Under the terms of a Condominium Declaration and By-Laws, a unit owner was not excused from paying his monthly common charges, even though his residential unit had been destroyed by fire through no fault of his own. Hall v. Windbrooke Home Condominium Ass’n, 60 Misc. 3d 140(A), 2018 N.Y. Misc. LEXIS 3444 (App. Term 9th & 10th Dists. Aug. 9, 2018).

The unit owner sued the Condominium in Small Claims Court seeking to recover $4,949 in common charges that he had paid to the Condominium. He asserted that he was entitled to an abatement of the common charges for the period following the fire during which the unit could not be used, until it was reconstructed.  The Condominium argued that the By-Laws did not permit an abatement of common charges.

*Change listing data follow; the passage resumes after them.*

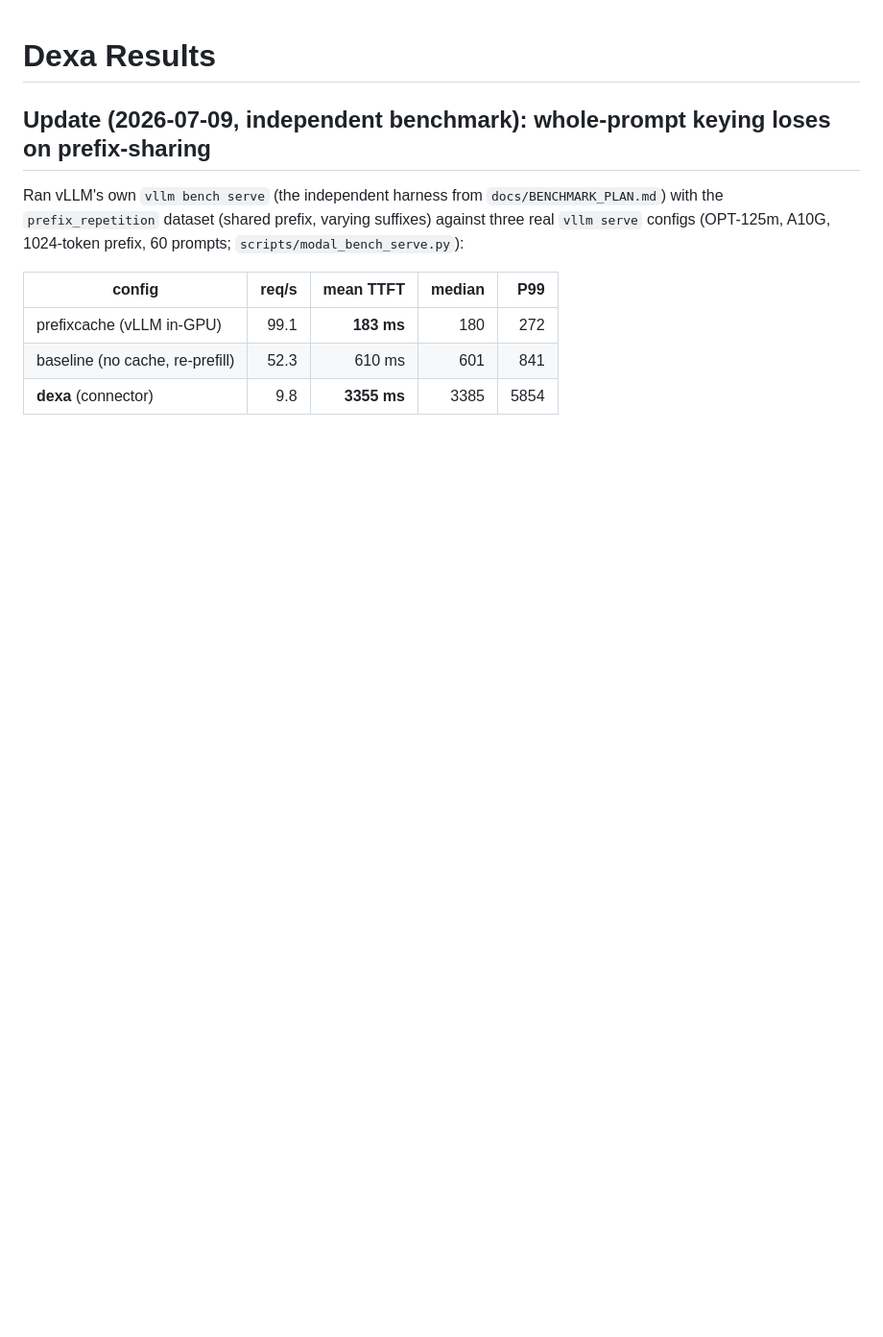
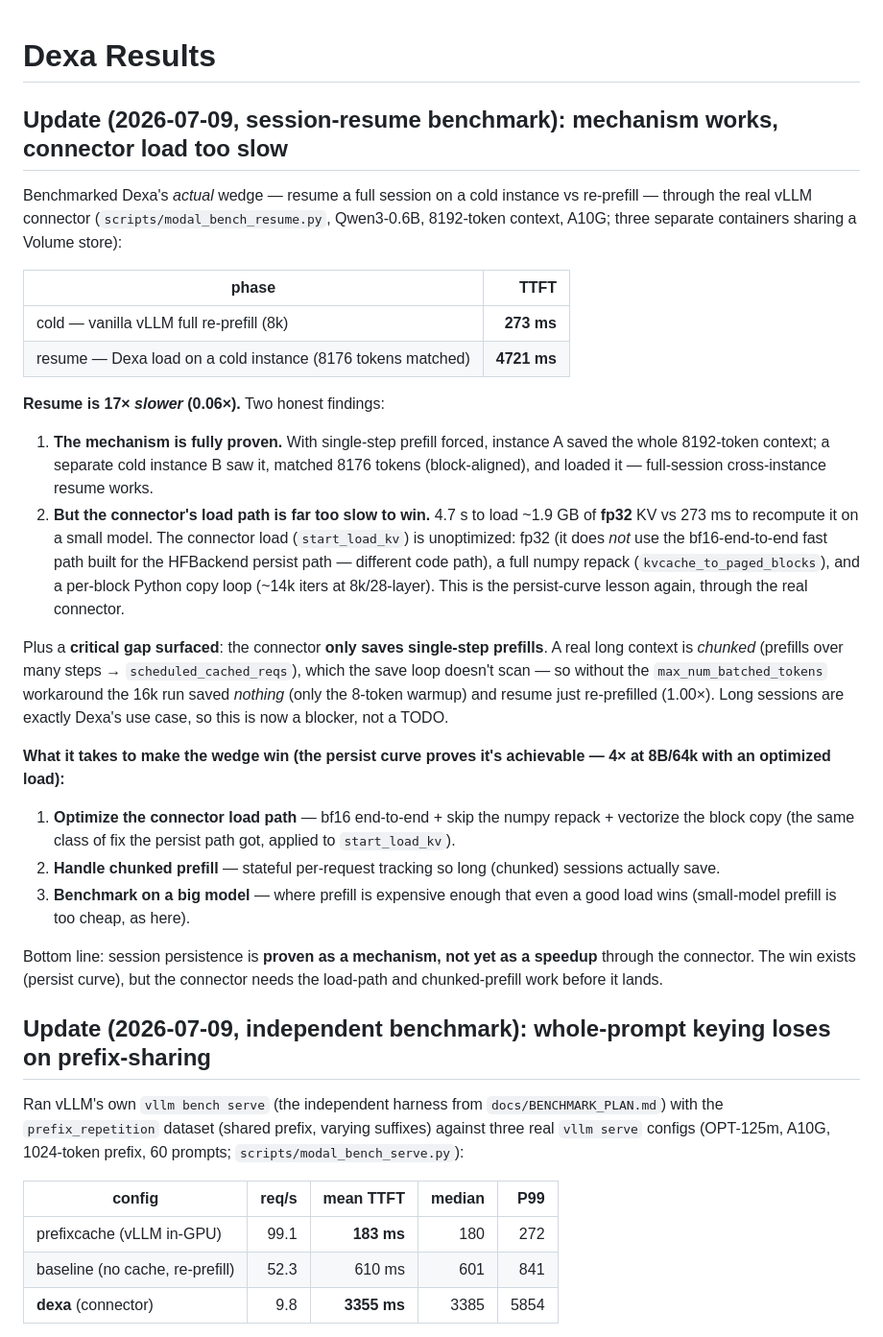
Before and after one commit to adityanaidu16/dexa, a Markdown page: docs/RESULTS.md, the part around the change. Shown at 96% size. Rendered like a GitHub page; blank space fills up the shorter version.

Commit message:
Record session-resume benchmark: mechanism works, connector load 17x too slow
Qwen3-0.6B @ 8k, real connector: cold vanilla re-prefill 273ms vs Dexa resume 4721ms
(0.06x). Full-session cross-instance resume MECHANISM proven (A saved T=8192, cold B
matched 8176 tokens and loaded), but the connector's start_load_kv is unoptimized
(fp32, numpy repack, per-block Python loop) -> 4.7s to load 1.9GB vs 273ms to
recompute on a small model. Also surfaced: connector only saves single-step prefills;
chunked long prompts (the real use case) save nothing without a max_num_batched_tokens
workaround. Path to the win (persist curve proves 4x@8B is achievable): optimize the
connector load (bf16+vectorized), handle chunked prefill, benchmark on a big model.

Co-Authored-By: Claude Opus 4.8 <noreply@anthropic.com>
Claude-Session: https://claude.ai/code/session_01Gf3sNCgQjZKZnryWoGfCHk

```diff
--- a/docs/RESULTS.md
+++ b/docs/RESULTS.md
@@ -1,4 +1,49 @@
 # Dexa Results
+
+## Update (2026-07-09, session-resume benchmark): mechanism works, connector load too slow
+
+Benchmarked Dexa's *actual* wedge — resume a full session on a cold instance vs
+re-prefill — through the real vLLM connector (`scripts/modal_bench_resume.py`,
+Qwen3-0.6B, 8192-token context, A10G; three separate containers sharing a Volume
+store):
+
+| phase | TTFT |
+|---|---:|
+| cold — vanilla vLLM full re-prefill (8k) | **273 ms** |
+| resume — Dexa load on a cold instance (8176 tokens matched) | **4721 ms** |
+
+**Resume is 17× *slower* (0.06×).** Two honest findings:
+
+1. **The mechanism is fully proven.** With single-step prefill forced, instance A saved
+   the whole 8192-token context; a separate cold instance B saw it, matched 8176 tokens
+   (block-aligned), and loaded it — full-session cross-instance resume works.
+2. **But the connector's load path is far too slow to win.** 4.7 s to load ~1.9 GB of
+   **fp32** KV vs 273 ms to recompute it on a small model. The connector load
+   (`start_load_kv`) is unoptimized: fp32 (it does *not* use the bf16-end-to-end fast
+   path built for the HFBackend persist path — different code path), a full numpy
+   repack (`kvcache_to_paged_blocks`), and a per-block Python copy loop (~14k iters at
+   8k/28-layer). This is the persist-curve lesson again, through the real connector.
+
+Plus a **critical gap surfaced**: the connector **only saves single-step prefills**.
+A real long context is *chunked* (prefills over many steps → `scheduled_cached_reqs`),
+which the save loop doesn't scan — so without the `max_num_batched_tokens` workaround
+the 16k run saved *nothing* (only the 8-token warmup) and resume just re-prefilled
+(1.00×). Long sessions are exactly Dexa's use case, so this is now a blocker, not a
+TODO.
+
+**What it takes to make the wedge win (the persist curve proves it's achievable — 4×
+at 8B/64k with an optimized load):**
+1. **Optimize the connector load path** — bf16 end-to-end + skip the numpy repack +
+   vectorize the block copy (the same class of fix the persist path got, applied to
+   `start_load_kv`).
+2. **Handle chunked prefill** — stateful per-request tracking so long (chunked)
+   sessions actually save.
+3. **Benchmark on a big model** — where prefill is expensive enough that even a good
+   load wins (small-model prefill is too cheap, as here).
+
+Bottom line: session persistence is **proven as a mechanism, not yet as a speedup**
+through the connector. The win exists (persist curve), but the connector needs the
+load-path and chunked-prefill work before it lands.
 
 ## Update (2026-07-09, independent benchmark): whole-prompt keying loses on prefix-sharing
 
```
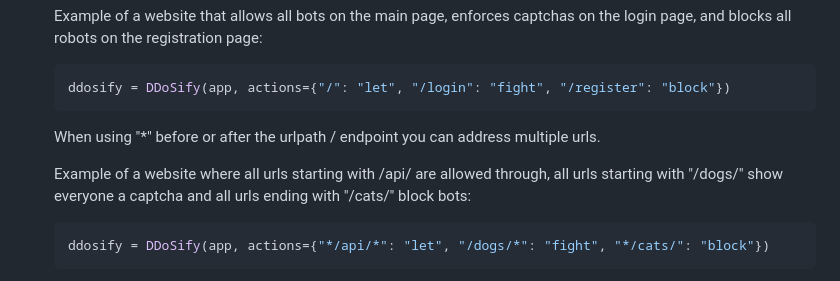
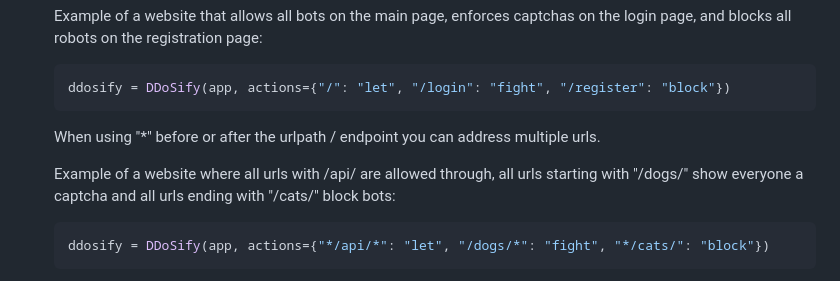
Before and after one commit to tn3w/flask_Captchaify, a Markdown page: README.md, the part around the change. GitHub-like rendering.

````diff
--- a/README.md
+++ b/README.md
@@ -73,7 +73,7 @@ For more information, see the sample code above.
 
    When using "*" before or after the urlpath / endpoint you can address multiple urls.
 
-   Example of a website where all urls starting with /api/ are allowed through, all urls starting with "/dogs/" show everyone a captcha and all urls ending with "/cats/" block bots:
+   Example of a website where all urls with /api/ are allowed through, all urls starting with "/dogs/" show everyone a captcha and all urls ending with "/cats/" block bots:
    ```python
    ddosify = DDoSify(app, actions={"*/api/*": "let", "/dogs/*": "fight", "*/cats/": "block"})
    ```
````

The Small Claims Court awarded the unit owner $3,862, but an appellate court reversed this decision and granted judgment in favor of the Condominium, awarding the unit owner nothing.  The appellate court reasoned that “[t]he bylaws required plaintiff, as a unit owner, to pay common charges assessed against him when due for the common elements, such as the land under the homes, all utilities located outside the homes, courtyards, and park areas.  The condominium’s bylaws do not allow for a proportionate abatement of common charges to the owners of condominium units which have been rendered wholly unusable as a result of damage resulting from all-encompassing destruction such as a fire.”  In addition, the Board’s decision to seek a variance in connection with reconstructing the unit, which allegedly caused a delay in its reconstruction, was protected by the Business Judgment Rule.